The answer must consist of each line of the records below that contains the string "request".

********************

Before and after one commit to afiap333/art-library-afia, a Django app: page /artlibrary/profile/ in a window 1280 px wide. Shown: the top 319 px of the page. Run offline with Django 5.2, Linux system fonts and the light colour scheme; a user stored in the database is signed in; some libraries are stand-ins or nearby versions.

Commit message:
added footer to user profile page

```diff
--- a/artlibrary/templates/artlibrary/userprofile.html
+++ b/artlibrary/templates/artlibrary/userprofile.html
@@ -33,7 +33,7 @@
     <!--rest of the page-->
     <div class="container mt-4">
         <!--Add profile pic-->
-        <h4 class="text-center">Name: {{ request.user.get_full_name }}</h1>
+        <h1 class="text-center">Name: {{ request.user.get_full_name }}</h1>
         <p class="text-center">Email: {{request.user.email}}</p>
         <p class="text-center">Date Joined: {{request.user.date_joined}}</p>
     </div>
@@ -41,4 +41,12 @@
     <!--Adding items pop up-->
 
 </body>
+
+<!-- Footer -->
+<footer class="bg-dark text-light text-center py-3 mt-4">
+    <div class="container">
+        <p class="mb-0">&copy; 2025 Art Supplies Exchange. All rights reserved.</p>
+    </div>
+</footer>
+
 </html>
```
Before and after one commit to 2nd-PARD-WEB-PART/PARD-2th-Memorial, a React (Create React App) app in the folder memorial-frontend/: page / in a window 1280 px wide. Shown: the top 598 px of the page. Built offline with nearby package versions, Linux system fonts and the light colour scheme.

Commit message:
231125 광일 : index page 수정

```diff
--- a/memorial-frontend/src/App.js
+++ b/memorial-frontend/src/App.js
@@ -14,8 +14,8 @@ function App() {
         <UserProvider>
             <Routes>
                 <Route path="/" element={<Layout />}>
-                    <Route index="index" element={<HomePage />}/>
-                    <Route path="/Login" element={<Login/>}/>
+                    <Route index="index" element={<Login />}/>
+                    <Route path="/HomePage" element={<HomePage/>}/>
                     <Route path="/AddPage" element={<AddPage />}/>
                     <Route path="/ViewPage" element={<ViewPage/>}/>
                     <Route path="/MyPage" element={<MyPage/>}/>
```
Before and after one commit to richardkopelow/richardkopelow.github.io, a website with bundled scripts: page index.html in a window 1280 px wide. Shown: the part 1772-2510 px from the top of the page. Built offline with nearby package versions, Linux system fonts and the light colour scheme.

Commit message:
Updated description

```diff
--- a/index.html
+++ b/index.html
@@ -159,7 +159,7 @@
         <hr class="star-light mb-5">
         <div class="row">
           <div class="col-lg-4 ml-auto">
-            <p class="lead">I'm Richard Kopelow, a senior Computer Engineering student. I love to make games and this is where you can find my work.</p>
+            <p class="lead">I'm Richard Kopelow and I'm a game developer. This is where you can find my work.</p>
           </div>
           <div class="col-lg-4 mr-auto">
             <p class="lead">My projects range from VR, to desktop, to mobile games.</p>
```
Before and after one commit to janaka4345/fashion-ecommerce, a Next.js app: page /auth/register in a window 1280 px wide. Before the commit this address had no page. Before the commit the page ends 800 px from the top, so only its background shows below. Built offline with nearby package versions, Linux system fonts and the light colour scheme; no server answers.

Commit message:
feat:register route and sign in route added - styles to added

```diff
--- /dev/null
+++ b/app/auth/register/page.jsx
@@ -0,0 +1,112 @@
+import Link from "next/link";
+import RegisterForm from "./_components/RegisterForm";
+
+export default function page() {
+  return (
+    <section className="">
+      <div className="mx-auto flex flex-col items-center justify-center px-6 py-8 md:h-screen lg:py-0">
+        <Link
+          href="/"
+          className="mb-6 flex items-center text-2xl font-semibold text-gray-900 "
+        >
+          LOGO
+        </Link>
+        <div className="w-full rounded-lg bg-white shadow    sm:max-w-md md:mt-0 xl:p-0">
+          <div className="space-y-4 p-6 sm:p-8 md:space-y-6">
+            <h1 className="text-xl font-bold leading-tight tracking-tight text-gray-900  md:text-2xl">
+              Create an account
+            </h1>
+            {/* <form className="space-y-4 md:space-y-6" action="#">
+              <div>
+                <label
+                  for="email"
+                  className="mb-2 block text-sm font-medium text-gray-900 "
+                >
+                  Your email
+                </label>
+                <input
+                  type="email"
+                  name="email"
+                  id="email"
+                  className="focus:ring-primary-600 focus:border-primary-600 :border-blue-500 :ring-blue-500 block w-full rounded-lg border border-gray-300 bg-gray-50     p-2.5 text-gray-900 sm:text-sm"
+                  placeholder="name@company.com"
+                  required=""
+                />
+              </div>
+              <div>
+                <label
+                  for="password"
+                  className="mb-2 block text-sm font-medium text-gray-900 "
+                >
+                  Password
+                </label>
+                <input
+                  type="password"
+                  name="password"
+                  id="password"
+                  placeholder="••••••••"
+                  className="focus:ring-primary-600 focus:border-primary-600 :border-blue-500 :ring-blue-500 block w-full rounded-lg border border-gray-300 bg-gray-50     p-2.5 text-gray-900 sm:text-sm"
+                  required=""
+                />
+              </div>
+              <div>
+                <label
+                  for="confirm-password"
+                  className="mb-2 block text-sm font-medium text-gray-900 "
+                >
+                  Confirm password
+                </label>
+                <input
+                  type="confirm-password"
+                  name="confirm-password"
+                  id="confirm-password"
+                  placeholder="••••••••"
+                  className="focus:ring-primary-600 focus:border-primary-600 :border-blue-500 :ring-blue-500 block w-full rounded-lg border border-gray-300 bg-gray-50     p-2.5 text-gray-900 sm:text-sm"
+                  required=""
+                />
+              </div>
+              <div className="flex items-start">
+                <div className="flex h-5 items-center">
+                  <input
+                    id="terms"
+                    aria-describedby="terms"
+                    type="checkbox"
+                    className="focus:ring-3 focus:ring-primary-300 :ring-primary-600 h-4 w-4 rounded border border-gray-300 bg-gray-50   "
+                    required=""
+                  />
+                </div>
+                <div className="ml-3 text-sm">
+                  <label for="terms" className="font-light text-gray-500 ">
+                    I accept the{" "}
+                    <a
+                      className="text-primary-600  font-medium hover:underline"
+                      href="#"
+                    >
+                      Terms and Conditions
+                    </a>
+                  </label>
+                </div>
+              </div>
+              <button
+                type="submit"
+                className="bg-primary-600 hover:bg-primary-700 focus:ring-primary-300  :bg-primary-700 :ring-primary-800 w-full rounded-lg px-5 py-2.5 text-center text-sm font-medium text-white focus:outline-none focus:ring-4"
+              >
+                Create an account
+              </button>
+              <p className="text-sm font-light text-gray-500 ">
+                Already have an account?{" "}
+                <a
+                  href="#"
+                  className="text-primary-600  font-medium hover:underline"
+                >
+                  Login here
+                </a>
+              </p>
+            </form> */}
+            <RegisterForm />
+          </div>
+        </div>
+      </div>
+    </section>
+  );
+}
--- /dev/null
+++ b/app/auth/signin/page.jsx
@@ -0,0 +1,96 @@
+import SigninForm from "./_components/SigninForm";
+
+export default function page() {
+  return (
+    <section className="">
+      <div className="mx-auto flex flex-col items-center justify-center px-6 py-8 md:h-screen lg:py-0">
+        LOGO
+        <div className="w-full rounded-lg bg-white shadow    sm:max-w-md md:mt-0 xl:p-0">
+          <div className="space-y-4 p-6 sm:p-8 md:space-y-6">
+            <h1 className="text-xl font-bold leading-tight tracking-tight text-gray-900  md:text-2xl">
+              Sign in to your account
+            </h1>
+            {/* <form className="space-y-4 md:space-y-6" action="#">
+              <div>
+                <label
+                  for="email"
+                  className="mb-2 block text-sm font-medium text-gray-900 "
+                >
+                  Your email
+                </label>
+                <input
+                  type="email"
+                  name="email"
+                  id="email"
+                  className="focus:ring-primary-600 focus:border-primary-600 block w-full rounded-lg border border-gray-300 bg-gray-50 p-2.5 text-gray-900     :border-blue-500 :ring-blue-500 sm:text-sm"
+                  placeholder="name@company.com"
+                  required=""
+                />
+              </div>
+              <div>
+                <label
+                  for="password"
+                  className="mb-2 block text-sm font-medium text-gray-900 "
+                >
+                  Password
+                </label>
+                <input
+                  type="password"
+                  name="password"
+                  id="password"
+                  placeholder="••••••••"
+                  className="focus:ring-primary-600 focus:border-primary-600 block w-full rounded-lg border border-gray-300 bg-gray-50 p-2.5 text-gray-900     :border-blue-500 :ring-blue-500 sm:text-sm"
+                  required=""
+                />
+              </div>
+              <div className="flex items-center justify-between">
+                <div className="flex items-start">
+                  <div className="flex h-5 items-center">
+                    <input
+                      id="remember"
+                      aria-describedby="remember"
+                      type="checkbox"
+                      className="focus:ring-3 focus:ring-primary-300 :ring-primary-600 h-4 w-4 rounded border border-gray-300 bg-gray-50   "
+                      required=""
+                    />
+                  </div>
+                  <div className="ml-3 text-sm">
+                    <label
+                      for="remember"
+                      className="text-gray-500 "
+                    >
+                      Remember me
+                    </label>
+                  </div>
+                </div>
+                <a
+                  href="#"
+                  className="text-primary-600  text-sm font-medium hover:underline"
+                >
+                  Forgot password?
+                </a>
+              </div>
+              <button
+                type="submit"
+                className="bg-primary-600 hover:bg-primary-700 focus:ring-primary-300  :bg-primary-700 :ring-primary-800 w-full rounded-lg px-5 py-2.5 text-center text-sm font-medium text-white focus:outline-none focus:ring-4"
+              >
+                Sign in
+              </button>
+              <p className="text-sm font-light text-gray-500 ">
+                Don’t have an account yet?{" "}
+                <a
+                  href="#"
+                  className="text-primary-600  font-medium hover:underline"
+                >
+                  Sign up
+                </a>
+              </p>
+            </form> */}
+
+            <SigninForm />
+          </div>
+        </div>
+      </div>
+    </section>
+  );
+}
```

********************

Written response:
-        <h4 class="text-center">Name: {{ request.user.get_full_name }}</h1>
+        <h1 class="text-center">Name: {{ request.user.get_full_name }}</h1>
         <p class="text-center">Email: {{request.user.email}}</p>
         <p class="text-center">Date Joined: {{request.user.date_joined}}</p>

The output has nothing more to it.